The course covers many practical aspects of designing, creating, testing and publishing mobile applications. Students will develop mobile applications using a real software development toolkit and have the option of publishing their applications to an app marketplace.
An advanced study in programming Internet applications and modern web technologies including scripting, HTML, client- and server-side programs, web request/response mechanism and Internet security.
159.341 Programming Languages, Algorithms and Concurrency15 credits
Advanced study in models of computation, programming languages and algorithms with a specific focus on concurrent programming. The course includes models of computation, programming language paradigms, programming language design, algorithm analysis, processes, threads, synchronisation and parallel programming.
A detailed study of operating systems and network communication protocols. The course covers the technologies that underpin modern computer systems including the architecture of operating systems and their structures and methods along with computer network design, protocols and associated technologies.
The Internet is a fundamental platform for communication in our world. The architecture and protocols of this network of networks are essential to how they operate. This course focusses on the associated multi-layer protocol structure of the Internet by showing how it is constructed and how protocols underpin the variety of applications developed to support business, education and social networking.
This course builds on concurrency theory giving practical experience in all aspects of concurrent programming, including issues of synchronisation. Operating systems, structures and techniques are presented as examples of complex, concurrent programs.
Management of the software engineering process. A group project will form a significant component of this course.
159.360 Programming for Computer Graphics15 credits
Generating graphical images and animations involves a variety of concepts and tools, starting from basic modeling and algorithms to advanced tools for graphics programming. The course covers theory and underlying algorithms as well as practical programming exercises including games using 3D graphics.
This course continues the study of games programming by exploring the development of computer games using a modern game engine. The development of games and specific game systems within a modern architecture are covered with a significant practical component.
This course introduces fundamental techniques to create intelligent machines, including formalisms for representing knowledge and reasoning about it, methods for searching and planning, and approaches to machine learning.
Internet of Things, general-purpose input/output (GPIO) programming, sensor integration, cloud computing, wireless and mobile networks.
159.707 Advanced Software Design and Construction15 credits
A study of state-of-the art techniques used to design and construct complex, enterprise-level software systems, including: component-based software engineering, dependency injection, frameworks, design patterns, design analysis, aspect-oriented programming, distributed objects, meta programming and multi-paradigm programming languages.
Graphics devices.
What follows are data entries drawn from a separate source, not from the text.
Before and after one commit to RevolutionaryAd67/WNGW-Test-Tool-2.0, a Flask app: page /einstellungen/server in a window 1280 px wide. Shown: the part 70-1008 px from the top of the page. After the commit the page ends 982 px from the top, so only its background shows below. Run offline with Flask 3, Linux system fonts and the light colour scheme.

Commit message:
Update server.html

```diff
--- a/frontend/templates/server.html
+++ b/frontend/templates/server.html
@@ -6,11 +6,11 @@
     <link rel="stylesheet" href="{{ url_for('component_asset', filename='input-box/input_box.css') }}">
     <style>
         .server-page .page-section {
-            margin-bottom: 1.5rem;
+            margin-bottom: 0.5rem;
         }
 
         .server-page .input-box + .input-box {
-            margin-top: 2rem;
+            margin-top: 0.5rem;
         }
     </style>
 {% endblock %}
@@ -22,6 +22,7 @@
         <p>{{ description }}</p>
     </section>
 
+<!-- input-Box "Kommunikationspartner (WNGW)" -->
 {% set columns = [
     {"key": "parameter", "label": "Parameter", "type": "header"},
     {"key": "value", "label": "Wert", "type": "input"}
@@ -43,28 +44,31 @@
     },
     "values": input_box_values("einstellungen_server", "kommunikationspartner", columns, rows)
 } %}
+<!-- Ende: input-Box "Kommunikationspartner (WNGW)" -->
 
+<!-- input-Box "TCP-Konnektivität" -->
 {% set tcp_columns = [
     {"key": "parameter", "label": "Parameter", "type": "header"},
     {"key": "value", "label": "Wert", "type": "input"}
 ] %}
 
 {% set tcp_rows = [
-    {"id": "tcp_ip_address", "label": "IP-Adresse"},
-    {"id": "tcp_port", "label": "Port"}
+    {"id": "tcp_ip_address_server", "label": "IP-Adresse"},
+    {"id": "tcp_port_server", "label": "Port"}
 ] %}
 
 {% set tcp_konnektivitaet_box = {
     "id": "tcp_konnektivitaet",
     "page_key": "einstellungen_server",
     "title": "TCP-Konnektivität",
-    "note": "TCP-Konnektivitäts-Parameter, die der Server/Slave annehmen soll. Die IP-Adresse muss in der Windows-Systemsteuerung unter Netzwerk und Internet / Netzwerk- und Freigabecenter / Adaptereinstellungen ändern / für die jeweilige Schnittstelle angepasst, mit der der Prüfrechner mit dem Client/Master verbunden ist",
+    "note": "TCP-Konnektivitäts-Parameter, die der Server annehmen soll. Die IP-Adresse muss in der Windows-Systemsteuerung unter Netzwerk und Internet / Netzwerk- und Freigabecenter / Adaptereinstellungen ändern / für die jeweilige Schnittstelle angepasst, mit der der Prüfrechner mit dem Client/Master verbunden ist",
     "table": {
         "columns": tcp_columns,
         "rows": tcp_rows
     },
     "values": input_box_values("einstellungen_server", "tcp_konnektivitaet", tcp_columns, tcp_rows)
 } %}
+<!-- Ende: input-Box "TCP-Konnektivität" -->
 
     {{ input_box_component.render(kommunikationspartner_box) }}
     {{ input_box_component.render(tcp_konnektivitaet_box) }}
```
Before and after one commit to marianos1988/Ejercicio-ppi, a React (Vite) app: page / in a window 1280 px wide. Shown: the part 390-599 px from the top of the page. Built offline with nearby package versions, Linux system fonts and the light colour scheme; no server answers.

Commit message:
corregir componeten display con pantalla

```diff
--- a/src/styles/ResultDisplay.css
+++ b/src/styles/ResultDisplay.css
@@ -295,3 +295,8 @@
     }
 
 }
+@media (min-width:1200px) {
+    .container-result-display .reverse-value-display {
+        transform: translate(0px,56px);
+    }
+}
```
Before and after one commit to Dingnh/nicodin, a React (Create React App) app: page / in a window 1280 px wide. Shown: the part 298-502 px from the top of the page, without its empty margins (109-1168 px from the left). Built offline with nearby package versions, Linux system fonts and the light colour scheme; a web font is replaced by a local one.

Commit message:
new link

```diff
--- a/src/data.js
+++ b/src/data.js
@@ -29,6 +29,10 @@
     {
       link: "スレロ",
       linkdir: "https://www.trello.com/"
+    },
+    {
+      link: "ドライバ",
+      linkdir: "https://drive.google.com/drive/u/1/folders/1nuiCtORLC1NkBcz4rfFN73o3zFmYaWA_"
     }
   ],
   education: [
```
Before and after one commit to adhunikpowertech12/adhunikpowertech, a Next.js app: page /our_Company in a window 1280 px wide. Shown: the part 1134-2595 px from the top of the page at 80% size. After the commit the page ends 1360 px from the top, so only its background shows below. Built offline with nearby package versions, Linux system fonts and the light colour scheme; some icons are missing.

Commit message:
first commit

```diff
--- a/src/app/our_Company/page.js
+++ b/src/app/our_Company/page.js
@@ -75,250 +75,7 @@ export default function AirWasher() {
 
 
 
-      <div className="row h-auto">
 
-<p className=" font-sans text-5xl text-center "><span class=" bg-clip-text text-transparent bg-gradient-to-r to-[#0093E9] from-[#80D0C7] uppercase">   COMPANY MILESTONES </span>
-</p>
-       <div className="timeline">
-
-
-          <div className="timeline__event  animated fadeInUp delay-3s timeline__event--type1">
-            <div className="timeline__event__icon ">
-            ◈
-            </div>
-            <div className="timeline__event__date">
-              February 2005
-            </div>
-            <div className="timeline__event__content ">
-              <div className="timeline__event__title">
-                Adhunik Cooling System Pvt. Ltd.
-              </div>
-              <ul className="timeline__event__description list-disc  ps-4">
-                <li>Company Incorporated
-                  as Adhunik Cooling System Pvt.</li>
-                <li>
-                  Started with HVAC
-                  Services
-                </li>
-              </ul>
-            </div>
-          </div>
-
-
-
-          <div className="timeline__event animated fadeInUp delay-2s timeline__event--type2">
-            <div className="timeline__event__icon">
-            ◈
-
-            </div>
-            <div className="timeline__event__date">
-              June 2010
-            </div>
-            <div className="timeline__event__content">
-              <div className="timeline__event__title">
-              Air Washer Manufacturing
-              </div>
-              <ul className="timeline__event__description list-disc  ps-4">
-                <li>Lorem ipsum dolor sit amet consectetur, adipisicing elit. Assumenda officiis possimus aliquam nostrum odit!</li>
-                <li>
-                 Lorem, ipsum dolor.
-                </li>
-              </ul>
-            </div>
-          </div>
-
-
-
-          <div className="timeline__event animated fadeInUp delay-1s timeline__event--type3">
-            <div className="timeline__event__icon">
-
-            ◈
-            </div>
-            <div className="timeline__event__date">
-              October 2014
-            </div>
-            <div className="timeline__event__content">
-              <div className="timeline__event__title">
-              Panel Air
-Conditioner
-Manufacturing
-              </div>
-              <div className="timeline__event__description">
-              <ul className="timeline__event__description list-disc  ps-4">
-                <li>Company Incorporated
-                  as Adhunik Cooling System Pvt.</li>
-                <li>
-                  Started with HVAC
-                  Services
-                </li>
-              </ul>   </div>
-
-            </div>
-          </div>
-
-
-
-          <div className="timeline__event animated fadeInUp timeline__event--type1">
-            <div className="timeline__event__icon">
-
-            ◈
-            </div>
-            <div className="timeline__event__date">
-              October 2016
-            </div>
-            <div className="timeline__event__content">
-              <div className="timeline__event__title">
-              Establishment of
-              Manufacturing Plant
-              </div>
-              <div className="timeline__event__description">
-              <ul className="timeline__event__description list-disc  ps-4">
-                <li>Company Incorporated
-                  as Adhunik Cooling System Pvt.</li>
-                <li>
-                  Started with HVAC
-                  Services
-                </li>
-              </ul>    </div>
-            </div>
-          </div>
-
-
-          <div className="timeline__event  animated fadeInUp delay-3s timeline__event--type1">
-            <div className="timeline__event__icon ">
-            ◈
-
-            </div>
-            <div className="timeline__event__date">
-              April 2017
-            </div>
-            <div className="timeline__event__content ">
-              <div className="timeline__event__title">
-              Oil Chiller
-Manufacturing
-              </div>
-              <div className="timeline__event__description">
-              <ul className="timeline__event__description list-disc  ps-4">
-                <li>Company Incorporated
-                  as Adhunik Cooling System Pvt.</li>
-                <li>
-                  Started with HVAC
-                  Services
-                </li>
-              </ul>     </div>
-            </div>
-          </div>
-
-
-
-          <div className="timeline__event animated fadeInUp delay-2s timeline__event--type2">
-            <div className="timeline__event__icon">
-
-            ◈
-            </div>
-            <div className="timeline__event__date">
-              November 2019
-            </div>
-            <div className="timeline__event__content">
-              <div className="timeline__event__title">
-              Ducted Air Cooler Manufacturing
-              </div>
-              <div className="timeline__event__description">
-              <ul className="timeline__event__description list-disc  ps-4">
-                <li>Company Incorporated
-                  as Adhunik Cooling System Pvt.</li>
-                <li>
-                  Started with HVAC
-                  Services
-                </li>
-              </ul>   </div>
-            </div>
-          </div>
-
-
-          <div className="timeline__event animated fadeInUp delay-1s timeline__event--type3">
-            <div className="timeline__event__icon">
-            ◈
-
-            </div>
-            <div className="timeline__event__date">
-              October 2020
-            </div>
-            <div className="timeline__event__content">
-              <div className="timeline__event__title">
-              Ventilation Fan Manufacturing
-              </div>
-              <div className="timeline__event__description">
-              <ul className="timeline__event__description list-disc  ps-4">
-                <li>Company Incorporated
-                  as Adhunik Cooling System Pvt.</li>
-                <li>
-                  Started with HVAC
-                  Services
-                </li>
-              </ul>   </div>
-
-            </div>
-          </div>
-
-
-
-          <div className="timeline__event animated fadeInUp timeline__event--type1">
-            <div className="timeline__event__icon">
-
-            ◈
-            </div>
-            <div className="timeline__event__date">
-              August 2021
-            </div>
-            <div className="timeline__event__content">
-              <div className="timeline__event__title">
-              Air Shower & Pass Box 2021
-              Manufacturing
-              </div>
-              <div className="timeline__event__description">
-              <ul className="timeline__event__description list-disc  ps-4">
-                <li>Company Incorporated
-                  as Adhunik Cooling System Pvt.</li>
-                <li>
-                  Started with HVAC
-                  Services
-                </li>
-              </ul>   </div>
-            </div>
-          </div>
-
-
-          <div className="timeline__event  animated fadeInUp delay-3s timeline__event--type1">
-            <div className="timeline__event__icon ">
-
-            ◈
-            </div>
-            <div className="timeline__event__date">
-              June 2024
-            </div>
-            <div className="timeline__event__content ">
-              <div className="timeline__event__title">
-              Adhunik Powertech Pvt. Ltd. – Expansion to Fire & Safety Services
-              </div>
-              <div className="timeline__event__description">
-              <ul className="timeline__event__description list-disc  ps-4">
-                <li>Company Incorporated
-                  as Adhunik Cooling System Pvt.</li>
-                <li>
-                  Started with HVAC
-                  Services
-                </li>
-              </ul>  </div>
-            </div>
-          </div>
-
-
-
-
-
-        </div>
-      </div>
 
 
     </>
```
Interactive graphics systems. Drawing algorithms. Lines and polygons. Curves and surfaces. Representation of 3-D objects. Perspective. Techniques for visual realism. The course will include practical programming work.
A supervised and guided independent study resulting in a published work.
159.888 Computer Science Professional Project60 credits
Candidates will undertake a practical and/or research project including the design and production of a significant software application. This may be conducted either individually or in groups and assessment may be in a variety of ways including written and oral presentations and software demonstrations.